PETERSBURG, Va. — A Petersburg man who forged a federal judge’s signature was allowed to remain free for mental health treatment that apparently has been less than successful.
Joshua C. Brady, 27, had been charged with impersonating a CIA officer and recruiting others to rob banks for the intelligence agency. Those charges were dropped after it was determined he has serious psychiatric problems.
Instead, he was allowed to plead guilty to forging the signature of U.S. District Judge Robert E. Payne in an effort to win back his cellphone service.
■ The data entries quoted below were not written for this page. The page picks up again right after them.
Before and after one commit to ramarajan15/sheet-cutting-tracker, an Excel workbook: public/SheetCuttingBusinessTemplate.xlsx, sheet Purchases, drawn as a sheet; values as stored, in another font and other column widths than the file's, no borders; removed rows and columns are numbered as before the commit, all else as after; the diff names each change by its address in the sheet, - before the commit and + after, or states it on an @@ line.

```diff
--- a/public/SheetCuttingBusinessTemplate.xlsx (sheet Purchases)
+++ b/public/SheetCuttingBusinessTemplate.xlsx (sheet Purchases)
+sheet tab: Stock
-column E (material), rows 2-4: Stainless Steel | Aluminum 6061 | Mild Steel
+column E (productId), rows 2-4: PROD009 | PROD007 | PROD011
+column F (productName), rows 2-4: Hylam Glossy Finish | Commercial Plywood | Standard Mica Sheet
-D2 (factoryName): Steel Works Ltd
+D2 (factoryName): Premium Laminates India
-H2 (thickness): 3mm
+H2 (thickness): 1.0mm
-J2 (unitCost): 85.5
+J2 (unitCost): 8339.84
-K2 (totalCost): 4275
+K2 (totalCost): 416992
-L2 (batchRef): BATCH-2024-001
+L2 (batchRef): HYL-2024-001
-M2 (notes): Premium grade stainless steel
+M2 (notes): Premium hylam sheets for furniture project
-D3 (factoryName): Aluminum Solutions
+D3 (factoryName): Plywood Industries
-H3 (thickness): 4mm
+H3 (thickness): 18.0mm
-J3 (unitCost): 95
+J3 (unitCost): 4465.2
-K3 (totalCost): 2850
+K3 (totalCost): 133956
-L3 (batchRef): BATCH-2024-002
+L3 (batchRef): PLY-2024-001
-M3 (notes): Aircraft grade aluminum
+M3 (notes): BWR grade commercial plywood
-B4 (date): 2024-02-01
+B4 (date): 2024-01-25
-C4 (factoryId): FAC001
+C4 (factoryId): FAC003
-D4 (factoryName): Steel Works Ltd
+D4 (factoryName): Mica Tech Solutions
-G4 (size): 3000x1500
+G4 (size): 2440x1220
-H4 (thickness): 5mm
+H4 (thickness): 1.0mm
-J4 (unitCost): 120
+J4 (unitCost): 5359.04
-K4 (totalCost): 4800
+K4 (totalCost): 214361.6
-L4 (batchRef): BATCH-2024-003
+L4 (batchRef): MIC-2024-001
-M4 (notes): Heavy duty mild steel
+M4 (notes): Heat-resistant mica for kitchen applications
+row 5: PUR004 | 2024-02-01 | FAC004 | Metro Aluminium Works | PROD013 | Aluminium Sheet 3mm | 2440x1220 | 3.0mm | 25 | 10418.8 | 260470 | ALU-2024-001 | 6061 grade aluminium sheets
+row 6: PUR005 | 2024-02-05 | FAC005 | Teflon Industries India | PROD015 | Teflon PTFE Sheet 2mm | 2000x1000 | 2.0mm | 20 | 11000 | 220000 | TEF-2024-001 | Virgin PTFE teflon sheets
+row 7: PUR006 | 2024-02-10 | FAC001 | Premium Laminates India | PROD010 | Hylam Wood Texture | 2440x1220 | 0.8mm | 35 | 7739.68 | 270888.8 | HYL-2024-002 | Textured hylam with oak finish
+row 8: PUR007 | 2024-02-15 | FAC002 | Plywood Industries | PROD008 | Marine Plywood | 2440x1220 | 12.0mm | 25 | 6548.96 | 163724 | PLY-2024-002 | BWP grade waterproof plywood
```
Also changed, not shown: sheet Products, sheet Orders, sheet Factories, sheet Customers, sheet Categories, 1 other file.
On May 8, he was sentenced to time served and placed on supervised release.
Now Brady is back in custody, charged with impersonating a Department of Homeland Security agent last month in a bizarre and unclear scheme involving the St. Francis Medical Center in Midlothian and the VCU Medical Center in Richmond.
Details were not available in a four-page criminal complaint filed June 26 by a real Homeland Security special agent who alleged Brady was posing as someone named Jacob Attlinger.
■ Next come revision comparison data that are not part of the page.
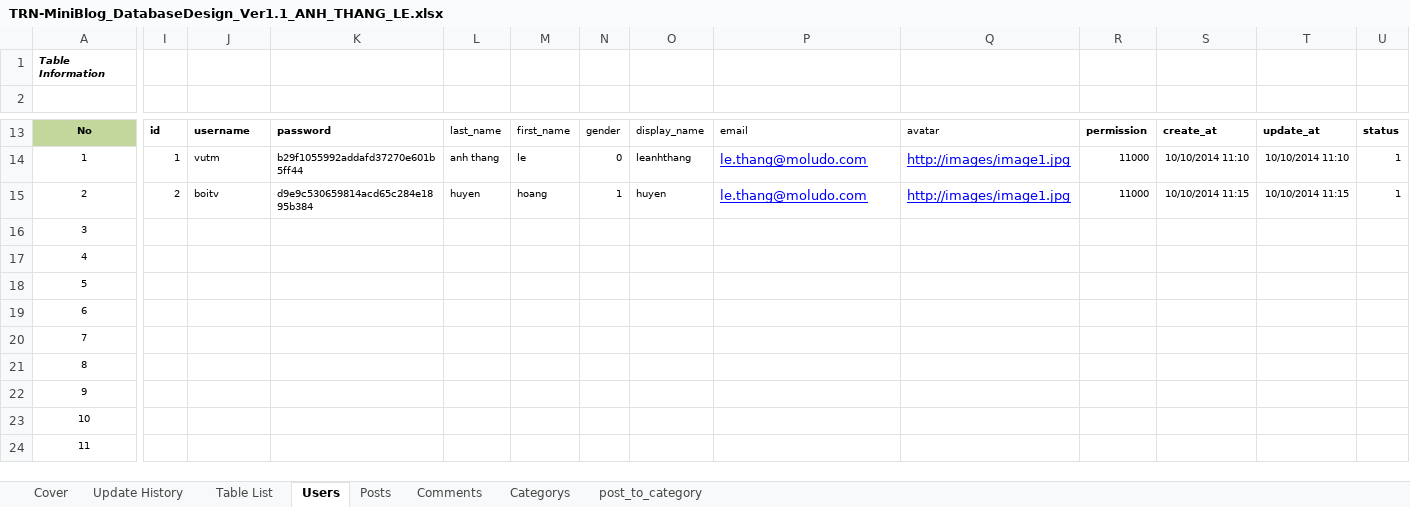
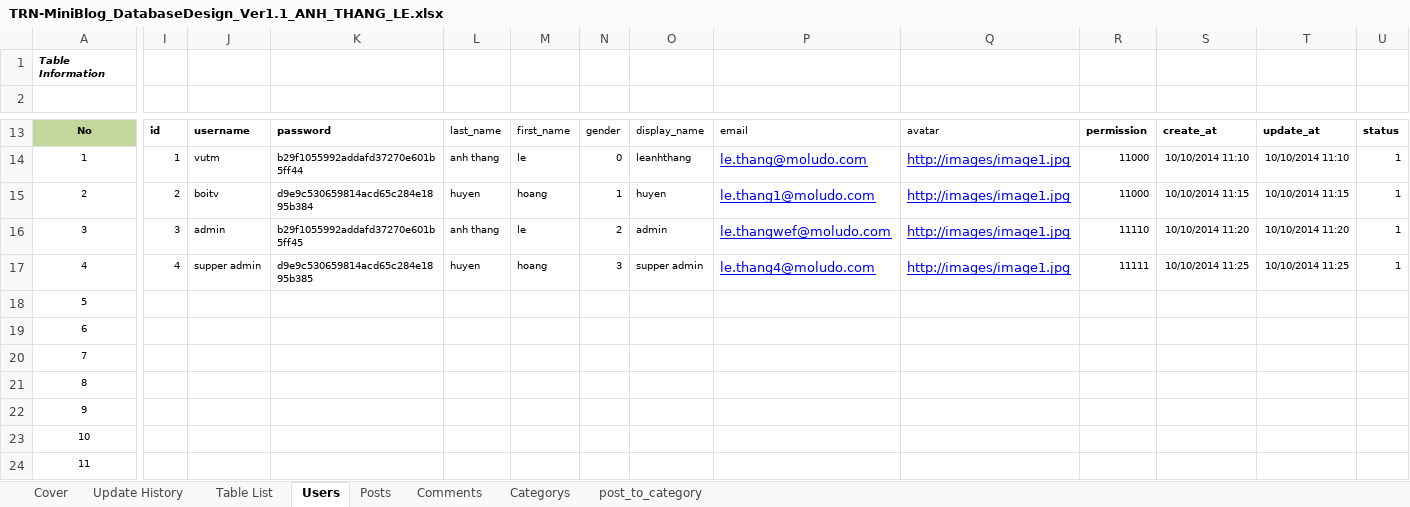
Before and after one commit to Mulodo-Ruby-Training/miniblog-le.thang, an Excel workbook: doc/backend/db/TRN-MiniBlog_DatabaseDesign_Ver1.1_ANH_THANG_LE.xlsx, sheet Users, drawn as a sheet; only a part is shown, gaps mark what is left out; values as stored, in another font and other column widths than the file's, no borders; the diff names each change by its address in the sheet, - before the commit and + after, or states it on an @@ line.

```diff
--- a/doc/backend/db/TRN-MiniBlog_DatabaseDesign_Ver1.1_ANH_THANG_LE.xlsx (sheet Users)
+++ b/doc/backend/db/TRN-MiniBlog_DatabaseDesign_Ver1.1_ANH_THANG_LE.xlsx (sheet Users)
-P15: le.thang@moludo.com
+P15: le.thang1@moludo.com
-I16: (empty)
+I16: 3
-J16: (empty)
+J16: admin
-K16: (empty)
+K16: b29f1055992addafd37270e601b5ff45
-L16: (empty)
+L16: anh thang
-M16: (empty)
+M16: le
-N16: (empty)
+N16: 2
-O16: (empty)
+O16: admin
-P16: (empty)
+P16: le.thangwef@moludo.com
-Q16:Q17: (empty)
+Q16:Q17: http://images/image1.jpg
-R16: (empty)
+R16: 11110
-S16: (empty)
+S16: 10/10/2014 11:20
-T16: (empty)
+T16: 10/10/2014 11:20
-U16:U17: (empty)
+U16:U17: 1
-I17: (empty)
+I17: 4
-J17: (empty)
+J17: supper admin
-K17: (empty)
+K17: d9e9c530659814acd65c284e1895b385
-L17: (empty)
+L17: huyen
-M17: (empty)
+M17: hoang
-N17: (empty)
+N17: 3
-O17: (empty)
+O17: supper admin
-P17: (empty)
+P17: le.thang4@moludo.com
-R17: (empty)
+R17: 11111
-S17: (empty)
+S17: 10/10/2014 11:25
-T17: (empty)
+T17: 10/10/2014 11:25
```
Also changed, not shown: sheet Categorys, sheet Comments, 1 other file.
But according to the June 26 complaint, “Attlinger” asked VCU police for a room in the hospital’s critical care department that could be equipped with audio and video surveillance for an undercover operation to start on June 27.
Brady allegedly asked the security manager at St. Francis for a hospital room to conduct an undercover operation.
The complaint then alleges that investigators interviewed a woman said to be an associate of Brady’s and that she told them Brady had food delivered to her husband’s hospital room last month.
Authorities would not comment beyond the information in the complaint, a page of which has been redacted.
The woman, who is apparently not facing any charges, said that after her husband died on June 6, she met Brady at a Starbucks in Chester where he helped her with acquiring her late husband’s military discharge form.
In addition to the new criminal charge, Brady has also been charged with violating the terms of his supervised release in May. He is to appear before U.S. District Judge John A. Gibney Jr. on July 18.
Last year, Brady was indicted for impersonating a government official and three counts of attempted bank robbery after he posed as a CIA agent “and in such assumed and pretended character solicited individuals to rob banks on behalf of the United States.”
In June 2012, Brady allegedly directed the attempted robbery of a Capital One Bank in Fairfax County and SunTrust and BB&T banks in Alexandria, the indictment said.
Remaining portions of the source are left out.